In a field that contained 8 of the world’s top ten fighters, Agbenenou came away looking at her devastating best. "For me it’s particularly important because it’s a new year and one always wants to start the new year with a win and a good feeling. said Agbegnenou. With regard to her win over Tashiro, Agbegnenou said, "I was really pleased to defeat Tashiro in newaza. It is very difficult to defeat Japanese women in newaza."
It is no secret that Agbegnenou has her sights firmly set on this summer’s Olympic Games. "The focus is all on Rio now and I am working on ways to stay calm in the lead up to the Games, said Agbegnenou. When asked about what is next on her agenda Agbegnenou answered, "I am taking things step by step and I think that the European championships will be my next competition."
In the first semi-final world champion Tina Trstenjak (SLO) was well beaten by a rampant Tashiro who scored a yuko, waza-ari and almost pulled off a juji-gatame but the former was alert to the threat. In the second semi-final Agbegnenou (FRA) flew past Tokyo Grand Slam winner Martyna Trajdos of Germany by ippon after 42 seconds.
In the first bronze medal contest Trajdos had the measure of world bronze medallist Tsedevsuren Munkhzaya (MGL) to secure a vital medal in her pursuit of Olympic honours this summer. Trajdos won by a waza-ari as she was on top throughout the contest and was smiling ear-to-ear after being awarded the contest. The second bronze medal contest featured Trstenjak against Dutch Anicka Van Emden for a place on the podium. Surprisingly, it was Van Emden who scored the first with a counterattack for waza-ari, but there was still two minutes and a half remaining on the clock. Knowing the pressure that Trstenjak can put on her opponents, it was not written in stone that the waza-ari would be enough for the Dutch fighter to step up for the 13th time on the podium of a Grand Slam. But actually, she perfectly controlled Tina Trstenjak, attacking just before her or blocking her sleeve, and Van Emden added one more medal to her impressive prize list, her fifth medal in Paris since 2010.
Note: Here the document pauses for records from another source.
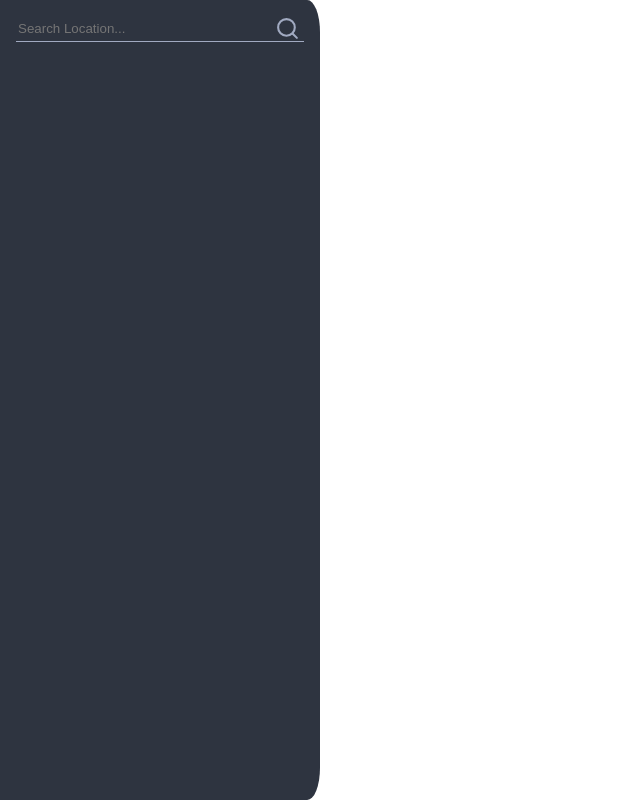
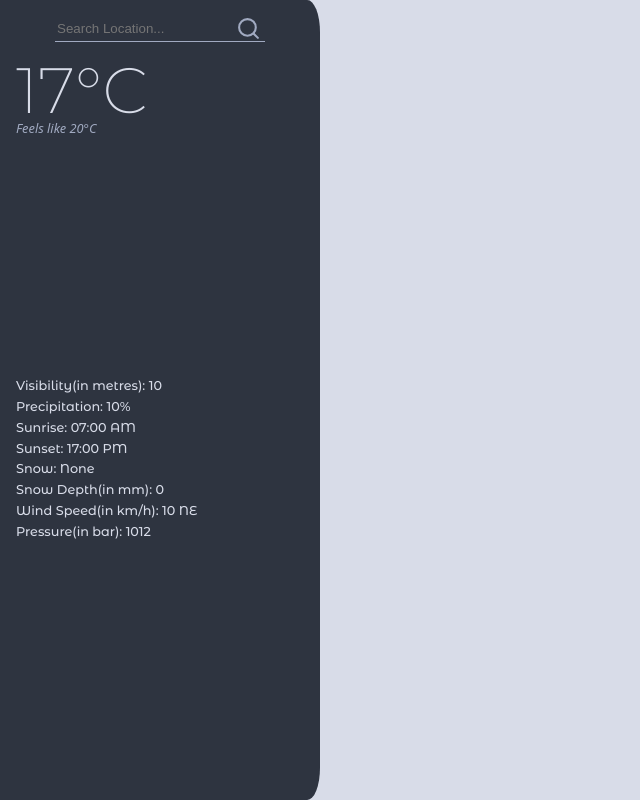
Before and after one commit to priyansh-dimri/weather-app, a website built with webpack: page src/template.html in a window 1280 px wide. Shown: the whole page, without its empty margins (0-640 px from the left). Built offline with nearby package versions, Linux system fonts and the light colour scheme.

Commit message:
add current data in index.html with dummy data
- Add styling to current data container and added 2 font faces and added
  it to the body

```diff
--- a/src/styles/styles.css
+++ b/src/styles/styles.css
@@ -1,15 +1,26 @@
+@font-face {
+  font-family: heading-font;
+  src: url(./../assets/fonts/Montserrat_Alternates/MontserratAlternates-ExtraLight.ttf);
+}
+
+@font-face {
+  font-family: content-font;
+  src: url(./../assets/fonts/Montserrat_Alternates/MontserratAlternates-Medium.ttf)
+}
+
 :root {
   --icon-height: 25px;
 
   --dark: #2e3440;
-  --light: #a1aac1;
+  --light: #d8dce8;
   --primary: #3d2d12;
-  --secondary: #918e89;
+  --secondary: #a1aac1;
 }
 
 body {
   font-family: system-ui, -apple-system, BlinkMacSystemFont, "Segoe UI", Roboto,
     Oxygen, Ubuntu, Cantarell, "Open Sans", "Helvetica Neue", sans-serif;
+  background-color: var(--light);
 }
 
 .icon {
@@ -26,12 +37,15 @@ body {
   background-color: var(--dark);
   padding: 1rem;
   border-top-right-radius: 4%;
+  display: flex;
+  flex-direction: column;
+  justify-content: space-around;
   border-bottom-right-radius: 4%;
 }
 
 .location-input-container {
   margin: 0 auto;
-  border-bottom: 1px solid var(--light);
+  border-bottom: 1px solid var(--secondary);
   display: grid;
   grid-template-columns: 1fr auto;
   padding-right: 0.25rem;
@@ -41,6 +55,39 @@ body {
   background-color: transparent;
   outline: none;
   border: none;
-  color: #a1aac1;
+  color: var(--secondary);
   padding: 0.25 0.25rem;
 }
+
+#current-data {
+  color: var(--light);
+  margin-top: 1rem;
+  display: flex;
+  flex-direction: column;
+  flex: 1;
+}
+
+#current-temperature {
+  font-family: heading-font;
+  font-size: 4rem;
+}
+
+.feels-like {
+  font-size: 0.8rem;
+  font-style: italic;
+  color: var(--secondary);
+}
+
+#other-data {
+  margin: auto 0;
+  display: grid;
+  gap: 0.5rem;
+  font-size: 0.8rem;
+  font-family: content-font;
+}
+
+.temperature-data {
+  display: flex;
+  align-items: center;
+  gap: 0.25rem;
+}
--- a/src/template.html
+++ b/src/template.html
@@ -23,6 +23,20 @@
             role="button"
           />
         </div>
+        <div id="current-data">
+          <div id="current-temperature">17°C</div>
+          <div class="feels-like">Feels like <span id="feels-like-temp">20°C</span></div>
+          <div id="other-data">
+            <div class="temperature-data">Visibility(in metres): 10</div>
+            <div class="temperature-data">Precipitation: 10%</div>
+            <div class="temperature-data">Sunrise: 07:00 AM</div>
+            <div class="temperature-data">Sunset: 17:00 PM</div>
+            <div class="temperature-data">Snow: None</div>
+            <div class="temperature-data">Snow Depth(in mm): 0</div>
+            <div class="temperature-data">Wind Speed(in km/h): 10 NE</div>
+            <div class="temperature-data">Pressure(in bar): 1012</div>
+          </div>
+        </div>
       </div>
       <div class="main"></div>
     </div>
```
For Agbegnenou there was another milestone to celebrate, she took the 50st gold medal for a French women at the Paris Grand Slam, or Tournoi de Paris since the first in 1988.